Copy the records below exactly, leaving out any pictures.

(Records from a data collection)

================

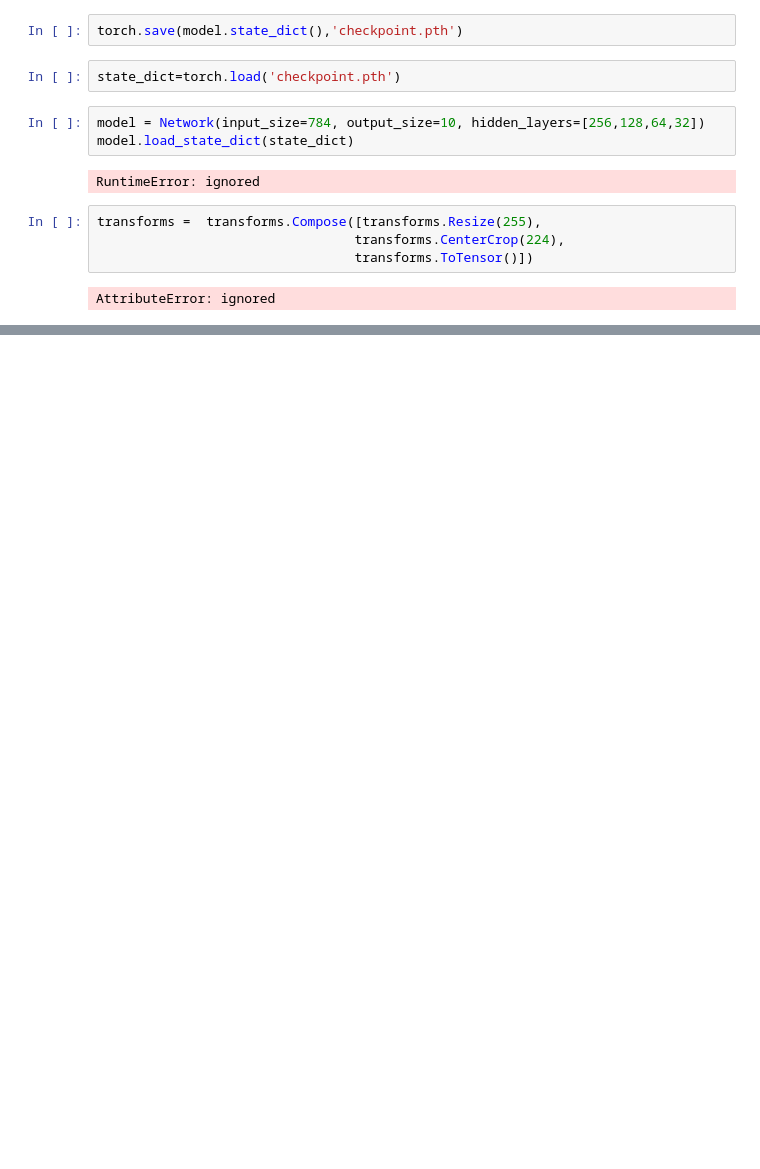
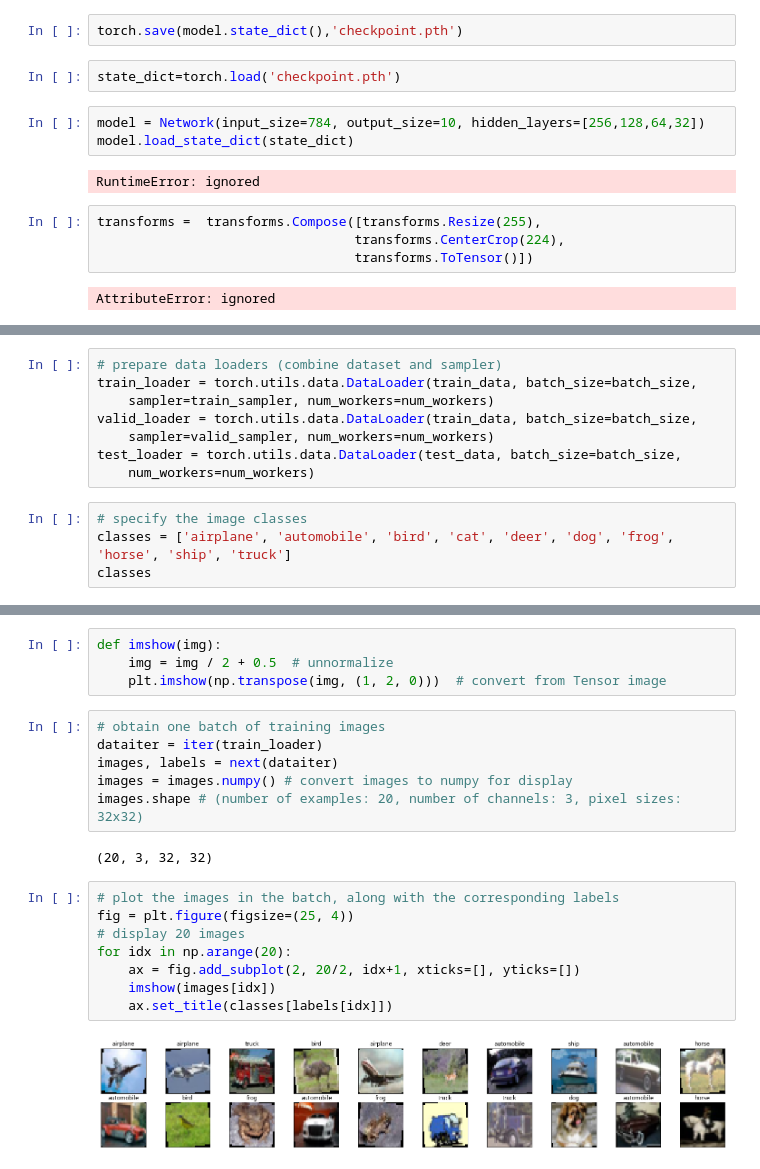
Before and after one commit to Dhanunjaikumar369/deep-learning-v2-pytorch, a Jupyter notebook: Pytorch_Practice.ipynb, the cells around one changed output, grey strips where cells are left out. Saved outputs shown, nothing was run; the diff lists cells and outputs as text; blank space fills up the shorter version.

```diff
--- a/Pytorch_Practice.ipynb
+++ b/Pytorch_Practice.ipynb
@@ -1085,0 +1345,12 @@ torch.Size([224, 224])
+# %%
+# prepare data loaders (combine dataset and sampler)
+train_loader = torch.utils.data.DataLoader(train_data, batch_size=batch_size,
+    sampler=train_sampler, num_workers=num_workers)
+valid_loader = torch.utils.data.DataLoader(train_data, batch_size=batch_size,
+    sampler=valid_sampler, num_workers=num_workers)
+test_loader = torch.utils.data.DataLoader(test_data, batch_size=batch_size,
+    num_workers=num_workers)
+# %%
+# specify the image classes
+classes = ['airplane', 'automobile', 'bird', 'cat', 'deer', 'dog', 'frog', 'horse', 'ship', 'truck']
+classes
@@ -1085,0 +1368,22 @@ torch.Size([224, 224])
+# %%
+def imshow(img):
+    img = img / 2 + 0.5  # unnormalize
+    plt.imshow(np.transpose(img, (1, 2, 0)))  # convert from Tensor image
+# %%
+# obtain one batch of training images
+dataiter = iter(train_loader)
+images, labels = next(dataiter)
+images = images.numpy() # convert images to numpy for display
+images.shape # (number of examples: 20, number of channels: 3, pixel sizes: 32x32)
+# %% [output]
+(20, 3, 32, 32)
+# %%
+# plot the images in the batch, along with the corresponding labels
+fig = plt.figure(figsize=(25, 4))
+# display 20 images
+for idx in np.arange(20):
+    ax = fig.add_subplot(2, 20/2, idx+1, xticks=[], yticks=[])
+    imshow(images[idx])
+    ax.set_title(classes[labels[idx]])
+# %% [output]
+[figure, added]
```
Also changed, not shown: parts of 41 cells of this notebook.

================

FINISHED TASK —
Before and after one commit to Dhanunjaikumar369/deep-learning-v2-pytorch, a Jupyter notebook: Pytorch_Practice.ipynb, the cells around one changed output, grey strips where cells are left out. Saved outputs shown, nothing was run; the diff lists cells and outputs as text; blank space fills up the shorter version.

```diff
--- a/Pytorch_Practice.ipynb
+++ b/Pytorch_Practice.ipynb
@@ -1085,0 +1345,12 @@ torch.Size([224, 224])
+# %%
+# prepare data loaders (combine dataset and sampler)
+train_loader = torch.utils.data.DataLoader(train_data, batch_size=batch_size,
+    sampler=train_sampler, num_workers=num_workers)
+valid_loader = torch.utils.data.DataLoader(train_data, batch_size=batch_size,
+    sampler=valid_sampler, num_workers=num_workers)
+test_loader = torch.utils.data.DataLoader(test_data, batch_size=batch_size,
+    num_workers=num_workers)
+# %%
+# specify the image classes
+classes = ['airplane', 'automobile', 'bird', 'cat', 'deer', 'dog', 'frog', 'horse', 'ship', 'truck']
+classes
@@ -1085,0 +1368,22 @@ torch.Size([224, 224])
+# %%
+def imshow(img):
+    img = img / 2 + 0.5  # unnormalize
+    plt.imshow(np.transpose(img, (1, 2, 0)))  # convert from Tensor image
+# %%
+# obtain one batch of training images
+dataiter = iter(train_loader)
+images, labels = next(dataiter)
+images = images.numpy() # convert images to numpy for display
+images.shape # (number of examples: 20, number of channels: 3, pixel sizes: 32x32)
+# %% [output]
+(20, 3, 32, 32)
+# %%
+# plot the images in the batch, along with the corresponding labels
+fig = plt.figure(figsize=(25, 4))
+# display 20 images
+for idx in np.arange(20):
+    ax = fig.add_subplot(2, 20/2, idx+1, xticks=[], yticks=[])
+    imshow(images[idx])
+    ax.set_title(classes[labels[idx]])
+# %% [output]
+[figure, added]
```
Also changed, not shown: parts of 41 cells of this notebook.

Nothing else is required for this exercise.